But of course the moneychangers in Washington do not know and possibly do not care what Lamontagne has been up to. They have an attractive candidate they think they can market to help their cause, which is to increase the wealth, power, and influence of the National Pro-Life Coalition.
To the lady's observations, I would add that when Lamontagne ran for Governor in 1996, his opponent, a state (and now U.S.) Senator named Jeanne Shaheen, challenged him on his pro-life stand in a televised debate. Lamontagne backpedaled from his own position so quickly and frenetically I thought he might fall off the stage — and almost wished he would.
Yes, Lamontagne said, he is pro-life. But that is a federal issue, not a state issue, and therefore, was not an issue in the gubernatorial campaign. It was a remarkable statement from a man who during his primary campaign against U.S. Rep. Bill Zeliff, a "pro-choice" Republican, did a targeted mailing to identified pro-lifers telling them how important it was to have a pro-life conservative in the corner office in Concord.
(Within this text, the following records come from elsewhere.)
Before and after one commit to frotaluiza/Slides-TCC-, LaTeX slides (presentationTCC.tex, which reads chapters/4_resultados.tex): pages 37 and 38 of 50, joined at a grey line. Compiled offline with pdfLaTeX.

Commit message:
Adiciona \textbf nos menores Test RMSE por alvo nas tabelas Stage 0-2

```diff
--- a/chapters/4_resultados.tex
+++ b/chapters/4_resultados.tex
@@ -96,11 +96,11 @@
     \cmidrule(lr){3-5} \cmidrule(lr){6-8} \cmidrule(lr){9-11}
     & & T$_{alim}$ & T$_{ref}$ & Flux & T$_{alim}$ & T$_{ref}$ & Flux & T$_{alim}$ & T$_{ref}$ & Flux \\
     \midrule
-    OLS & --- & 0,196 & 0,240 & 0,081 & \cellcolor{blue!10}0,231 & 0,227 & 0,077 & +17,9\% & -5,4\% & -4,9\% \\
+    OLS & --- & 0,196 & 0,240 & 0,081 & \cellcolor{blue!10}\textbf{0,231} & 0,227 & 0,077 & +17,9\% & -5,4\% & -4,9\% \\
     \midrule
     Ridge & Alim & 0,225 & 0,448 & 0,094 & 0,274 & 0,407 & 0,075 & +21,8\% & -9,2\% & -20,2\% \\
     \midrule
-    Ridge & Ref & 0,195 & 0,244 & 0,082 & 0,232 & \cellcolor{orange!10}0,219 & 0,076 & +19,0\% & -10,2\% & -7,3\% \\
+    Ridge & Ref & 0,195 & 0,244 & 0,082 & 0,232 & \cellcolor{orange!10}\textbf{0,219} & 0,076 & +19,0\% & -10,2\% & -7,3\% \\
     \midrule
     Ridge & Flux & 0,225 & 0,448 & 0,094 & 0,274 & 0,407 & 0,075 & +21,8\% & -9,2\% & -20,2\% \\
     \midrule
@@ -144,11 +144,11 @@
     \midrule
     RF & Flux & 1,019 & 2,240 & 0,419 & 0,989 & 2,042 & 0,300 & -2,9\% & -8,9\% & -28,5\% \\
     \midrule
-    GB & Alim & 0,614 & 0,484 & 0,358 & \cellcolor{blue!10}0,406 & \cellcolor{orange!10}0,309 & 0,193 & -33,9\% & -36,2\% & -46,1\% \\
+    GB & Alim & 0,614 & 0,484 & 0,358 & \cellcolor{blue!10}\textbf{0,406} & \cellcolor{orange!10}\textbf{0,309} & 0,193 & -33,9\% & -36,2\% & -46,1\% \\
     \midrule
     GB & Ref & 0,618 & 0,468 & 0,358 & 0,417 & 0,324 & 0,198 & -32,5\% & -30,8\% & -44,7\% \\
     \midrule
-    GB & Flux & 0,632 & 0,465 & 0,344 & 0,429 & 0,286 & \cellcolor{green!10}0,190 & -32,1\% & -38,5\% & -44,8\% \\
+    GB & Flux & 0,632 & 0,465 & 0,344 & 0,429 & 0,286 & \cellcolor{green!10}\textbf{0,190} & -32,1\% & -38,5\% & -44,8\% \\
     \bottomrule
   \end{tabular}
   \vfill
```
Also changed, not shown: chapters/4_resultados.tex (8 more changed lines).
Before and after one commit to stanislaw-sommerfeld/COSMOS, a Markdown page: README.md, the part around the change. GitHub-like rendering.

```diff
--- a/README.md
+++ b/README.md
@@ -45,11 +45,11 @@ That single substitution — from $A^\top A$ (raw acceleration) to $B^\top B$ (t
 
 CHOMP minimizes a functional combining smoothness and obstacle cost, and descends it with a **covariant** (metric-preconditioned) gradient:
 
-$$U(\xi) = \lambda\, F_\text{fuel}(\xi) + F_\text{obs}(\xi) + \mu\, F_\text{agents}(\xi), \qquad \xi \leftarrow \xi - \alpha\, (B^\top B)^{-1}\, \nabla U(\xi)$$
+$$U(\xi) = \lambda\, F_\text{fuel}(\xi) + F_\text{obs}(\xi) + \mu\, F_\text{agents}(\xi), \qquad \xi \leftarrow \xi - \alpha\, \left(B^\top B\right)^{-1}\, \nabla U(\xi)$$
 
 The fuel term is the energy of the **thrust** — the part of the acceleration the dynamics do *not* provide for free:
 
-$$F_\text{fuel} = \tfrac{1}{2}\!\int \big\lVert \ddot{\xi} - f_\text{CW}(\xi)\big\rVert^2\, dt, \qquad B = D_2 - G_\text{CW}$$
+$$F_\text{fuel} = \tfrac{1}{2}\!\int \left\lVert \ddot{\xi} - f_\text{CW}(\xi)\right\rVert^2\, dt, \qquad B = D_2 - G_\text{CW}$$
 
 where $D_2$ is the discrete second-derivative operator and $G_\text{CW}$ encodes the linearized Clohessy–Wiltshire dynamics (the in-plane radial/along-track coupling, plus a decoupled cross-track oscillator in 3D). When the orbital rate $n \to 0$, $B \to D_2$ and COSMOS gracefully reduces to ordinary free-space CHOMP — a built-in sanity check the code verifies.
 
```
He lost in a landslide, and I do not even remotely suggest he would have won if he had been more forthright for the defense of human life. But he wouldn't have done any worse. His Faustian bargain ended as all such bargains ultimately end. He had mortgaged his soul and got nothing in return. Shaheen was elected and signed the legislative repeal of the state's anti-abortion laws. As a result, New Hampshire was left with no law of any kind on its books regulating abortion.
Jeanne Shaheen was promptly "honored" with a "Champion of Choice" Award by the New Hampshire chapter of the National Abortion Rights Action League and also has among her trophies the Margaret Sanger Award from the Planned Parenthood Federation of America. That was our Governor for six years in New Hampshire, though Lamontagne said it was a federal, not a state issue, so it didn't matter.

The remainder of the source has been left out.